|Artifact Type||Labor Newspapers, Sources|
|Publication||Minnesota Union Advocate|
|Place||St. Paul, MN|
|Publication Date||September 22, 1927|
Headline: “Theater Managers Try the Citizens’ Alliance Advertising Scheme”
The crooked hand of the Citizens’ alliance is suspected by experienced judges in the present trouble in the theaters. Already the dirty trick of “muddying the waters” is seen in the misrepresentations advertised in the Daily papers. These advertisements contain a number of half truths calculated to give the public an evil impression of the labor side of the controversy.
The main demand of the stage employees is for “one day’s rest in seven.” The question of wages is secondary.
The union claims the right to protect its members from discrimination and persecution, and will no permit a member to be dismissed without just and reasonable cause. This cannot be interpreted as the right to dictate who shall be employed. If unions did not furnish this protection active workers might be driven out of the trade and the union destroyed.
Only one extra worker would be required in a theater employing six workers or less and the extra worker would not have to be employed the full six days. It would depend on the number to be relieved.
The demand is not for 30 weeks guarantee for the force employed, but for the man in charge. The stage employees work long and irregular hours but have no assurance of employment for any fixed period.
The union requires a certain number of workers for each theater and this force interchange in their lines of work. The ridiculous claim that a “carpenter cannot hold a ladder for an electrician” shows the malicious extreme to which the anti-labor publicity agent of the theater managers has gone to make a case for his employers.
All of the demans of the union could be amicably compromised, but for some reason the managers became defiant and broke off negotiations. The contract of the motion picture operators provided for an annulment of contract in case of labor trouble.
The lying advertisements seek to give the impression that the motion picture operators broke their contract. This is in keeping with the other charges contained in the paid publicity of the managers.
The theater employees ask the public not to be influenced by malicious misrepresentations made for the purpose of prejudicing the cause of the striking theater employees, and urge that patronage be withheld as a matter of safety to the patrons and justice to the workers until a settlement has been reached.
|Archive||Union Advocate Digital Archives|

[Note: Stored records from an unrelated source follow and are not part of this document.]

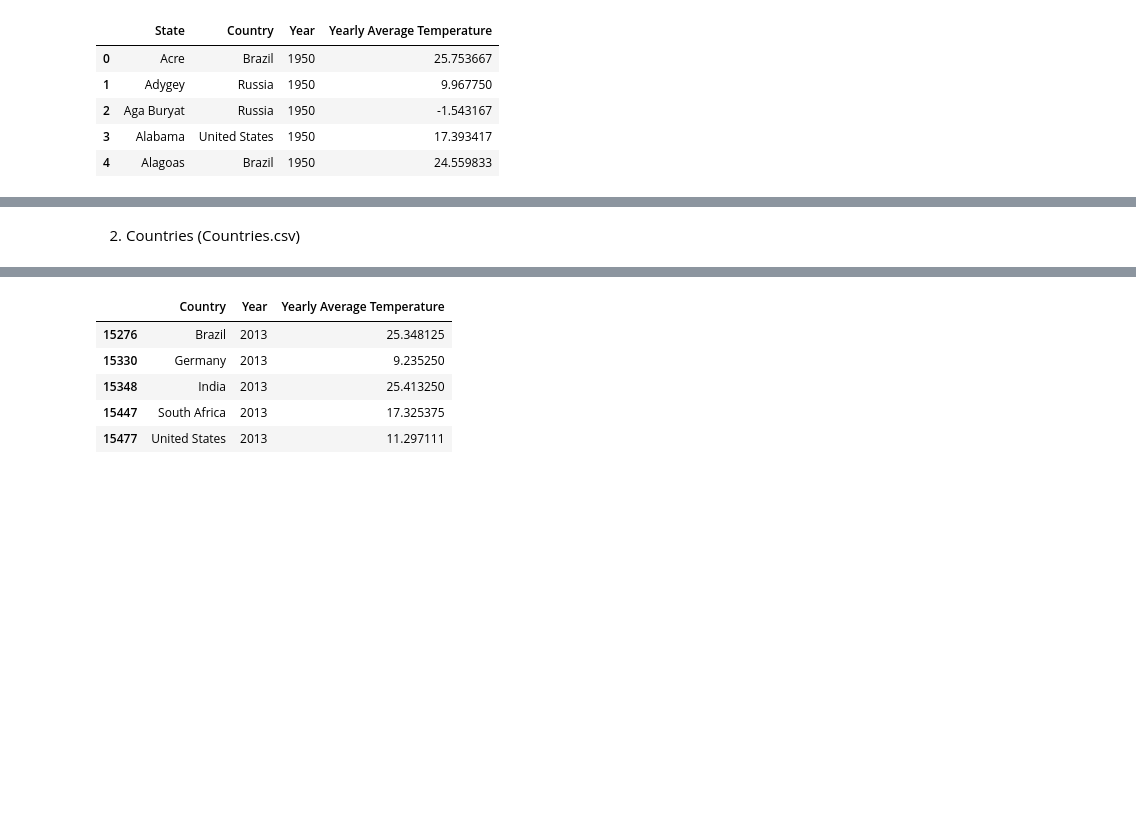
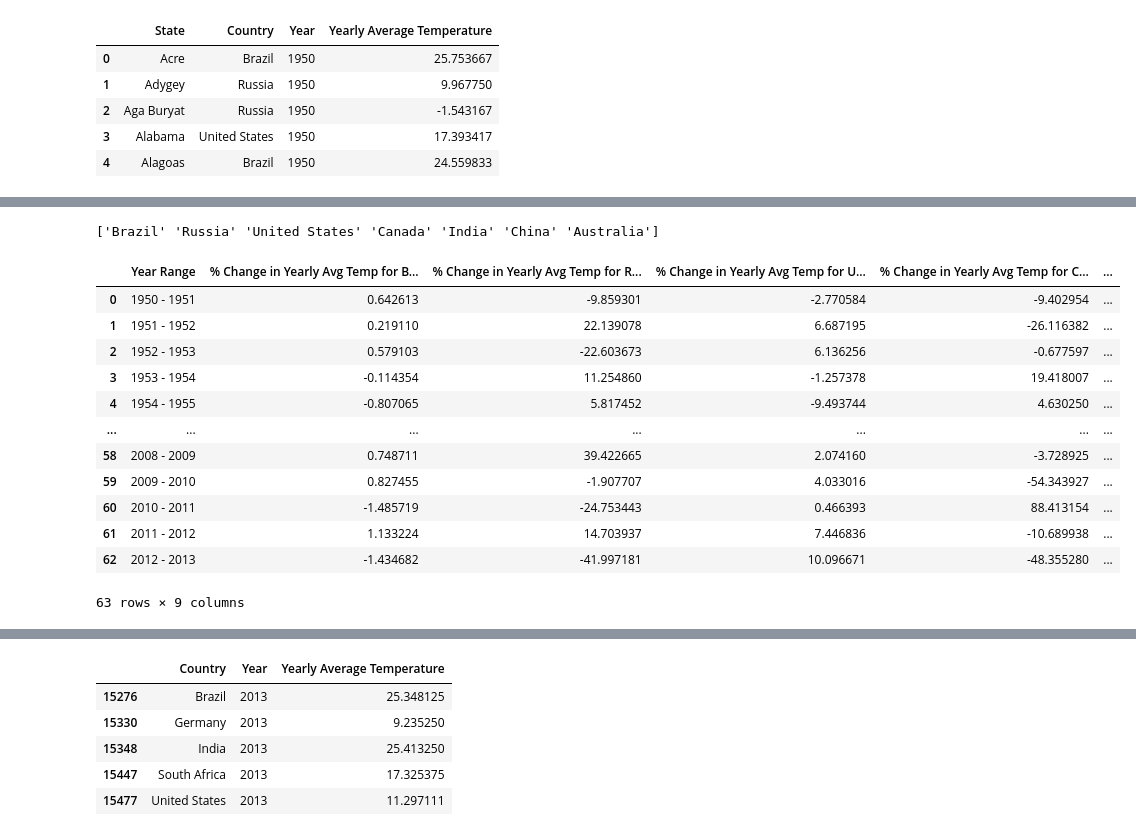
Before and after one commit to Sophiatun/Climate_Change_Analysis, a Jupyter notebook: graph_data.ipynb, the cells around one changed output, grey strips where cells are left out. Saved outputs shown, nothing was run; the diff lists cells and outputs as text; code cells hidden in the pictures; blank space fills up the shorter version.

```diff
--- a/graph_data.ipynb
+++ b/graph_data.ipynb
@@ -171,6 +161,7 @@ states_df.head()
 | 3 | Alabama | United States | 1950 | 17.393417 |
 | 4 | Alagoas | Brazil | 1950 | 24.559833 |
 # %%
-# year = states_df['Year'].unique()
-# year # our x-values to graph
+# Get years (unique)
+year_list = states_df['Year'].unique()
+print(year_list) # our x-values to graph
 # %% [output]
@@ -228,2 +173,54 @@ plt.show()
-# %% [markdown]
-2. Countries (Countries.csv)
+# %%
+# Get countries (unique)
+countries_list = states_df['Country'].unique()
+print(countries_list)
+# %% [output]
+['Brazil' 'Russia' 'United States' 'Canada' 'India' 'China' 'Australia']
+# %%
+# Find percent change between each year ((final-initial)/initial)x100%
+
+# make list of years (ie. Change in yearly average temperature from 1950-1951, 1951-1952, ...)
+# year_list total 64 values, years list total 63 values
+years = []
+for i in range(len(year_list)-1):
+    label = str(year_list[i]) + ' - ' + str(year_list[i+1])
+    years.append(label)
+years
+
+# make empty df for specified countries of interest
+percent_change_df = pd.DataFrame({'Year Range': years})
+for i in range(7):
+    # get data for country at index i
+    country = countries_list[i]
+    data = countries_df[countries_df['Country']==country]
+    data = data.reset_index(drop=True)
+
+    # loop to find percent change (iterates for length of the data minus 1, ie. range(len(data))-1)
+    temp = []
+    for j in range(len(data)-1):
+        final = data['Yearly Average Temperature'][j+1]
+        initial = data['Yearly Average Temperature'][j]
+        val = (final - initial)/initial
+        val = val*100
+        temp.append(val)
+    # append new calculated data to a dataframe
+    percent_change_df['% Change in Yearly Avg Temp for ' + country] = temp
+
+percent_change_df['Years'] = year_list[1:64]
+
+# Data frame holds the percent change in yearly average temperature for the specified country/region
+percent_change_df
+# %% [output]
+|  | Year Range | % Change in Yearly Avg Temp for B... | % Change in Yearly Avg Temp for R... | % Change in Yearly Avg Temp for U... | % Change in Yearly Avg Temp for C... | ... |
+| 0 | 1950 - 1951 | 0.642613 | -9.859301 | -2.770584 | -9.402954 | ... |
+| 1 | 1951 - 1952 | 0.219110 | 22.139078 | 6.687195 | -26.116382 | ... |
+| 2 | 1952 - 1953 | 0.579103 | -22.603673 | 6.136256 | -0.677597 | ... |
+| 3 | 1953 - 1954 | -0.114354 | 11.254860 | -1.257378 | 19.418007 | ... |
+| 4 | 1954 - 1955 | -0.807065 | 5.817452 | -9.493744 | 4.630250 | ... |
+| ... | ... | ... | ... | ... | ... | ... |
+| 58 | 2008 - 2009 | 0.748711 | 39.422665 | 2.074160 | -3.728925 | ... |
+| 59 | 2009 - 2010 | 0.827455 | -1.907707 | 4.033016 | -54.343927 | ... |
+| 60 | 2010 - 2011 | -1.485719 | -24.753443 | 0.466393 | 88.413154 | ... |
+| 61 | 2011 - 2012 | 1.133224 | 14.703937 | 7.446836 | -10.689938 | ... |
+| 62 | 2012 - 2013 | -1.434682 | -41.997181 | 10.096671 | -48.355280 | ... |
+63 rows × 9 columns
```
Also changed, not shown: parts of 16 cells of this notebook, 5 other files.
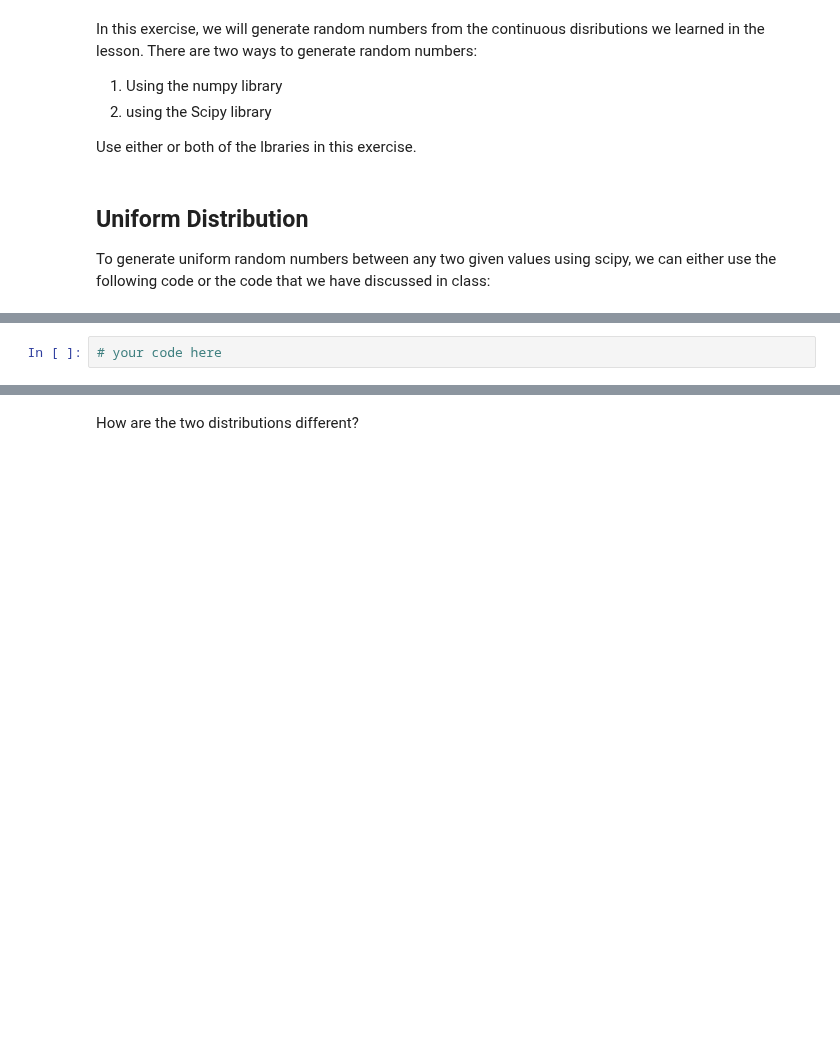
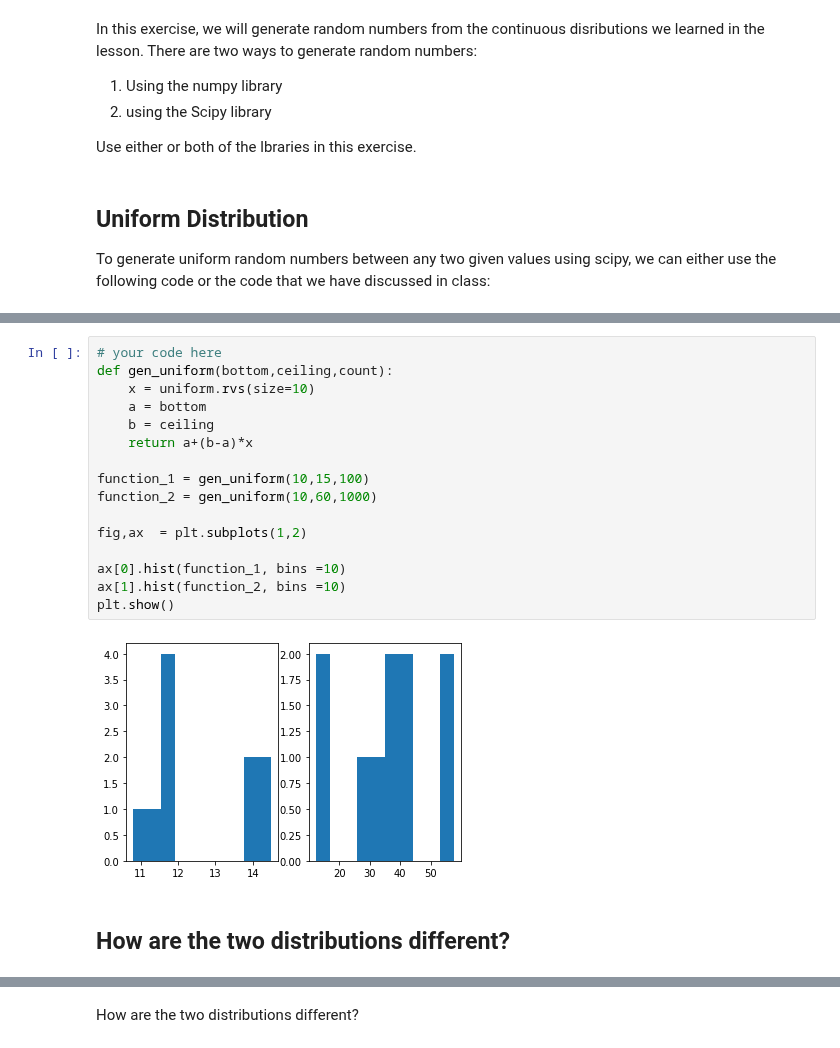
Before and after one commit to ta-data-lis/lab-probability-distributions, a Jupyter notebook: your-code/continuous.ipynb, the cells around one changed output, grey strips where cells are left out. Cells and saved outputs as stored; diff of their text form; blank space fills up the shorter version.

```diff
--- a/your-code/continuous.ipynb
+++ b/your-code/continuous.ipynb
@@ -42,5 +47,23 @@ print(randoms)
 Your output should look like below:
 
 ![uniform distribution](ud.png)
-# %%
-# your code here
+# %%
+# your code here
+def gen_uniform(bottom,ceiling,count):
+    x = uniform.rvs(size=10)
+    a = bottom
+    b = ceiling
+    return a+(b-a)*x
+
+function_1 = gen_uniform(10,15,100)
+function_2 = gen_uniform(10,60,1000)
+
+fig,ax  = plt.subplots(1,2)
+
+ax[0].hist(function_1, bins =10)
+ax[1].hist(function_2, bins =10)
+plt.show()
+# %% [output]
+[figure, added]
+# %% [markdown]
+## How are the two distributions different?
```
Also changed, not shown: parts of 23 cells of this notebook.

|Read In Context||http://news2.arcasearch.com/us/ua/initArcaCode.asp?paper=___|
|Citation||“Theater Managers Try the Citizens’ Alliance Advertising Scheme,” Minnesota Union Advocate, September 22, 1927.|